Remarketing is an effective strategy because it specifically targets individuals who have already shown an interest in a company’s product. These individuals are more likely to convert than random individuals who may have little or no desire to buy a particular product.
Google AdSense and AdWords
Estimates show that the Google Content Network reaches approximately 80 percent of all web users worldwide. Therefore, it makes sense for advertisers and web publishers alike to take advantage of Google’s marketing programs, which are called AdSense and AdWords.
AdWords is a tool used by advertisers. With it, companies can create advertisements that appear on Google search results as well as Google’s network of partner sites. With AdWords remarketing, users can tag certain pages of their site that visitors have browsed, for example, the pages that feature shoes. This allows them to create a campaign to reserve relevant ads as the visitor goes on to different sites. This is the essence of the remarketing strategy.
Google’s advertising programs aren’t only profitable for companies selling products and services, they can be greatly lucrative for web content publishers. With AdSense, web publishers post ads on their websites and receive revenue for each view, also called Pay Per Impression or PPI , or each click, called Pay Per Click or PPC.
A win-win situation
Remarketing as employed by Google AdWords creates a win-win situation for individuals looking to gain revenue from the Web. On one hand, companies can target the consumers who are most likely to buy their products. On the other, web content publishers can increase their revenue from PPI and PPC advertising.
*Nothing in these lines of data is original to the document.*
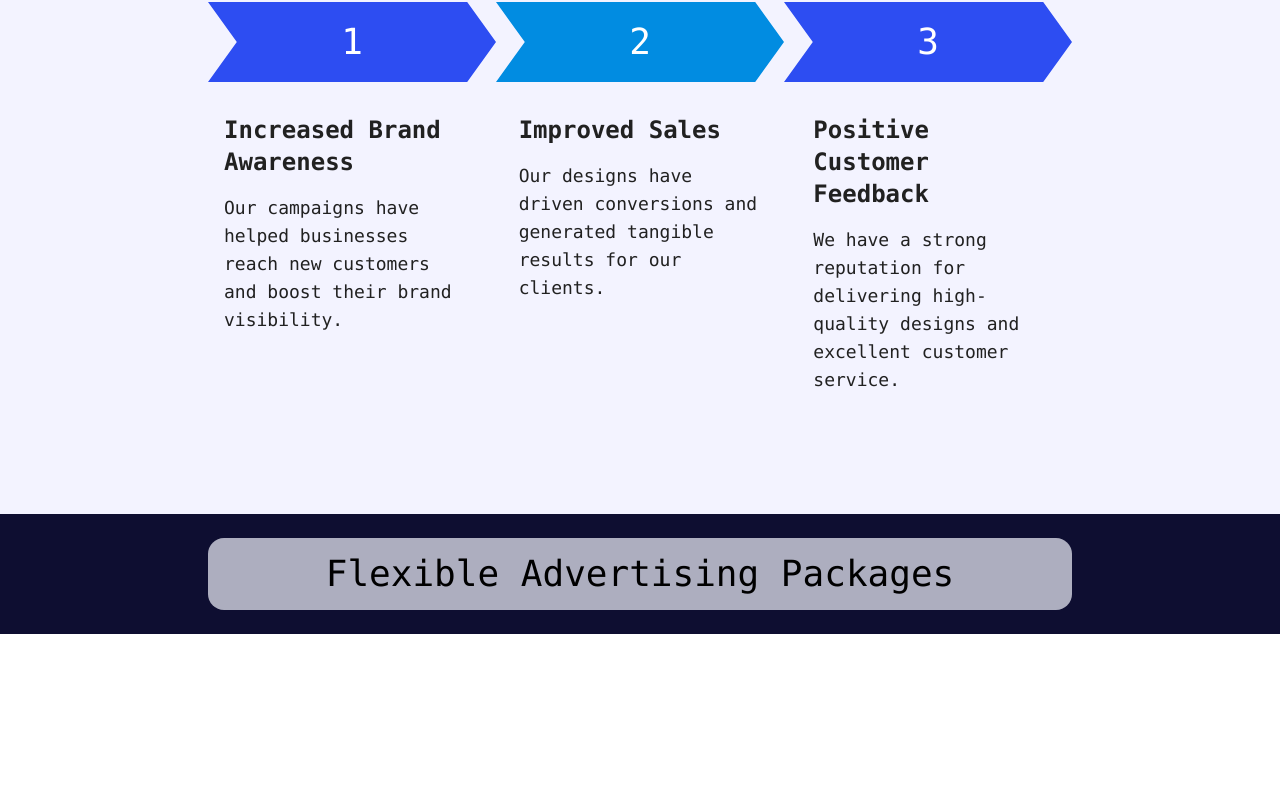
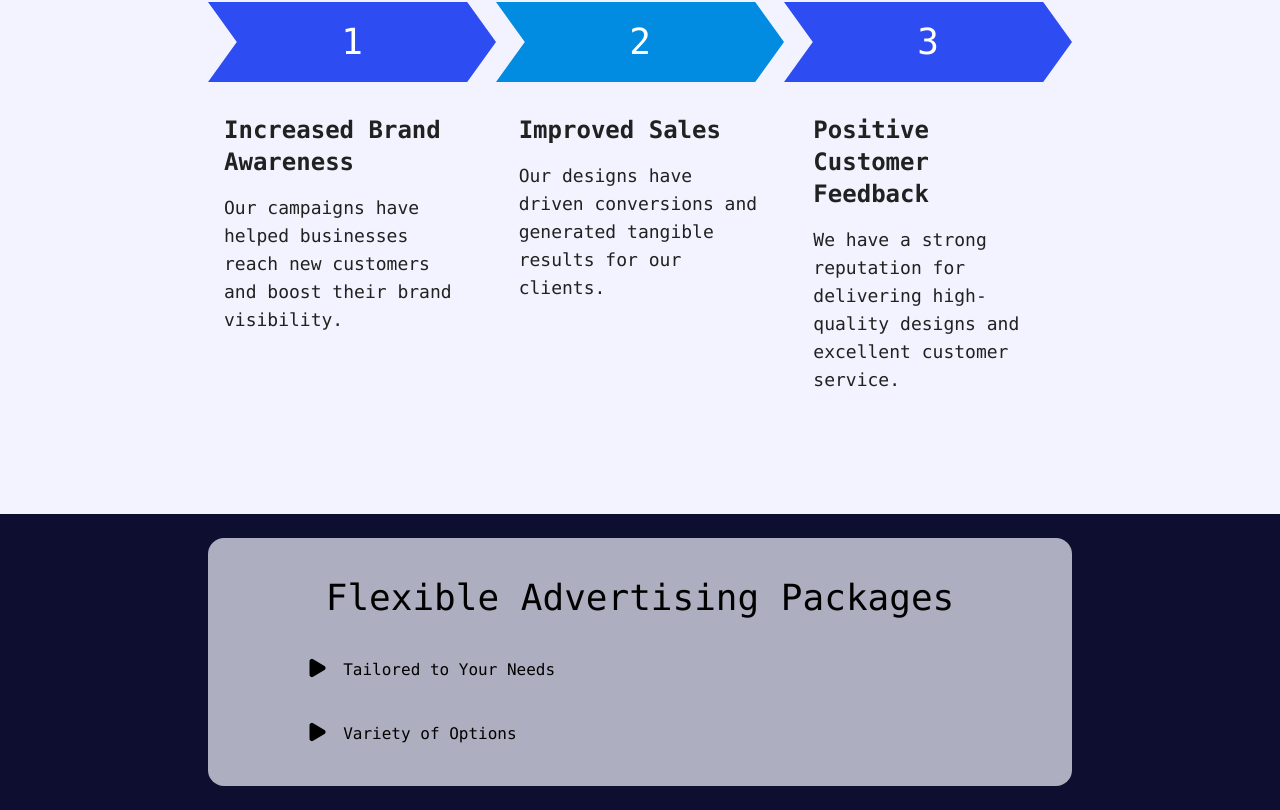
Before and after one commit to Tanishksoam/Adverteez, a React (Vite) app in the folder advertees/: page / in a window 1280 px wide. Shown: the part 2022-2832 px from the top of the page. Before the commit the page ends 2656 px from the top, so only its background shows below. Built offline with nearby package versions, Linux system fonts and the light colour scheme.

Commit message:
features section

```diff
--- a/advertees/src/components/Contact.jsx
+++ b/advertees/src/components/Contact.jsx
@@ -1,10 +1,77 @@
 import React from "react";
+import { TbTriangleFilled } from "react-icons/tb";
+import { useState } from "react";
 
 const Contact = () => {
+  const [toggle, setToggle] = useState(false);
+  const handleToggle = () => {
+    setToggle(!toggle);
+  };
+  const [toggle1, setToggle1] = useState(false);
+  const handleToggle1 = () => {
+    setToggle1(!toggle1);
+  };
+
   return (
-    <div className="w-full rounded-2xl flex justify-center items-center bg-[#adaebf] p-4">
+    <div className="w-full rounded-2xl flex flex-col justify-center items-center gap-10 bg-[#adaebf] px-4 py-10">
       <h1 className="text-4xl">Flexible Advertising Packages</h1>
-
+      <div className="w-[80%] flex flex-col justify-start items-start gap-6">
+        <div
+          onClick={handleToggle}
+          className="w-full flex justify-start gap-4 items-start cursor-pointer"
+        >
+          <TbTriangleFilled
+            size={20}
+            className={`transform ${
+              toggle ? "rotate-180" : "rotate-90"
+            } duration-300`}
+          />
+          <h4>Tailored to Your Needs</h4>
+        </div>
+        {toggle && (
+          <div
+            className={`w-full px-2 flex justify-start items-start ${
+              toggle
+                ? "fade-enter fade-enter-active"
+                : "fade-exit fade-exit-active"
+            }`}
+          >
+            <div className="px-6 border-l-[1px] border-[#9c9b9b] font-thin">
+              We offer flexible advertising packages that are tailored to your
+              specific budget and marketing goals. Whether you need a single
+              design or a full campaign, we can help you achieve your
+              objectives.
+            </div>
+          </div>
+        )}
+      </div>
+      <div className="w-[80%] flex flex-col justify-start items-start gap-6">
+        <div
+          onClick={handleToggle1}
+          className="w-full flex justify-start gap-4 items-start cursor-pointer"
+        >
+          <TbTriangleFilled
+            size={20}
+            className={`transform ${
+              toggle1 ? "rotate-180" : "rotate-90"
+            } duration-300`}
+          />
+          <h4>Variety of Options</h4>
+        </div>
+        {toggle1 && (
+          <div
+            className={`w-full px-2 flex justify-start items-start ${
+              toggle1
+                ? "fade-enter fade-enter-active"
+                : "fade-exit fade-exit-active"
+            }`}
+          >
+            <div className="px-6 border-l-[1px] border-[#9c9b9b] font-thin">
+              Custom Design Services, better advertiseing, and more.
+            </div>
+          </div>
+        )}
+      </div>
     </div>
   );
 };
```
And finally, remarketing also benefits customers who are looking to make the right purchases.